There are number of phases to the benchmark, each exercising a different aspect of the file system:
- Phase I: many subdirectories are recursively created.
- Phase II: stresses the file system's ability to transfer large amounts of data by
- Phase III: recursively examines the status of every file in test directory, without actually
examining the data in the files.
- Phase IV: examines every byte of every file in the test directory.
- Phase V: is computationally intensive.
The output of the benchmark contains embedded timestamps after each phase, and these are used to
calculate the time taken for the individual phases and the overall benchmark time. Inorder to accomplish this, I had to write a simple C program that replaced the "date" command used by the original makefile. I changed this inorder to get a more precise measurement of the times since the date command only is as detailed as seconds, which is not small enought for the speed at which this benchmark ran. Here is the gettime.c
file I used. Here is also a copy of the modified makefile

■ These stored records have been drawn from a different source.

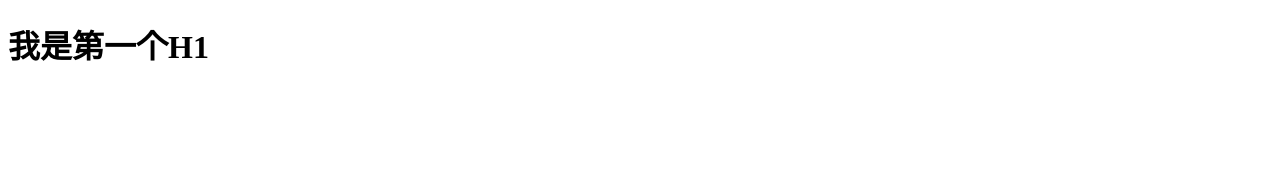
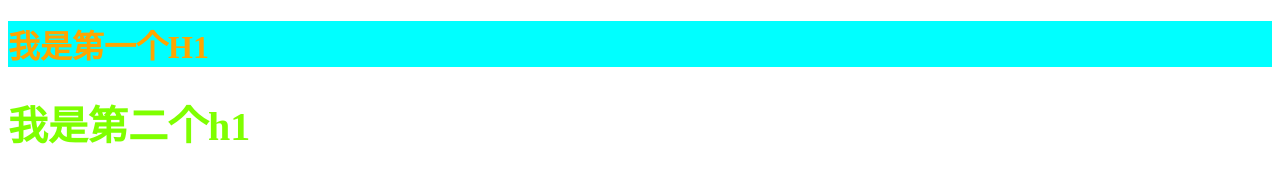
Before and after one commit to jingjingzia/test01, a plain HTML site: page index.html in a window 1280 px wide. Drawn offline with Linux system fonts and the light colour scheme.

Commit message:
添加第二个h1，设置字体大小和颜色

```diff
--- a/index.html
+++ b/index.html
@@ -5,10 +5,12 @@
     <meta charset="UTF-8">
     <meta name="viewport" content="width=device-width, initial-scale=1.0">
     <title>Document</title>
+    <link rel="stylesheet" href="./less/index.css">
 </head>
 
 <body>
     <h1>我是第一个H1</h1>
+    <h1>我是第二个h1</h1>
 </body>
 
 </html>
--- a/less/index.less
+++ b/less/index.less
@@ -2,3 +2,8 @@ h1:nth-of-type(1) {
     color: orange;
     background-color: aqua;
 }
+
+h1:nth-of-type(2) {
+    font-size: 40px;
+    color: chartreuse;
+}
```
Also changed, not shown: less/index.css.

that I used.
I also ran into problems with Phase V of the original benchmark with the files not compiling correctly. Therefore I changed Phase V in the makefile so that instead of compiling the files, it compiled an openssh2.5.2p2 client.
Bonnie performs a series of tests on a file of known size. For each test, Bonnie reports the bytes processed per elapsed second, per CPU second, and the % CPU usage (user and system).
One of the other constraints that I ran this benchmark under, was that of the rsize and wsize when the server directory was mounted. Each of these test was ran with a file size of 300mb.
For more information about Bonnie and source code, click here. More tests and analysis that were ran with this test harness can be found here
Postmark is used to simulate heavy small-file system loads with a minimal
amount of software and configuration, which inturn will provide complete
reproducibility. The benchmark was created to simmulate a mail server
scenario with many small files that are constantly being created, read,
written or deleted. It measures the transaction rates of these files for
a workload that resembles a large Internet electronic mail server.
When Postmark is ran, a large pool of random sized files are created whose sizes are bounded by a file size which can be changed easily. Once created, the files are manipulated either by a read, create, delete, or append. The files and the transaction types are all chosen at random in order to minimize the influence of file system caching. The program is command line driven and does not fork.
For more information about Postmark and its source code, click here.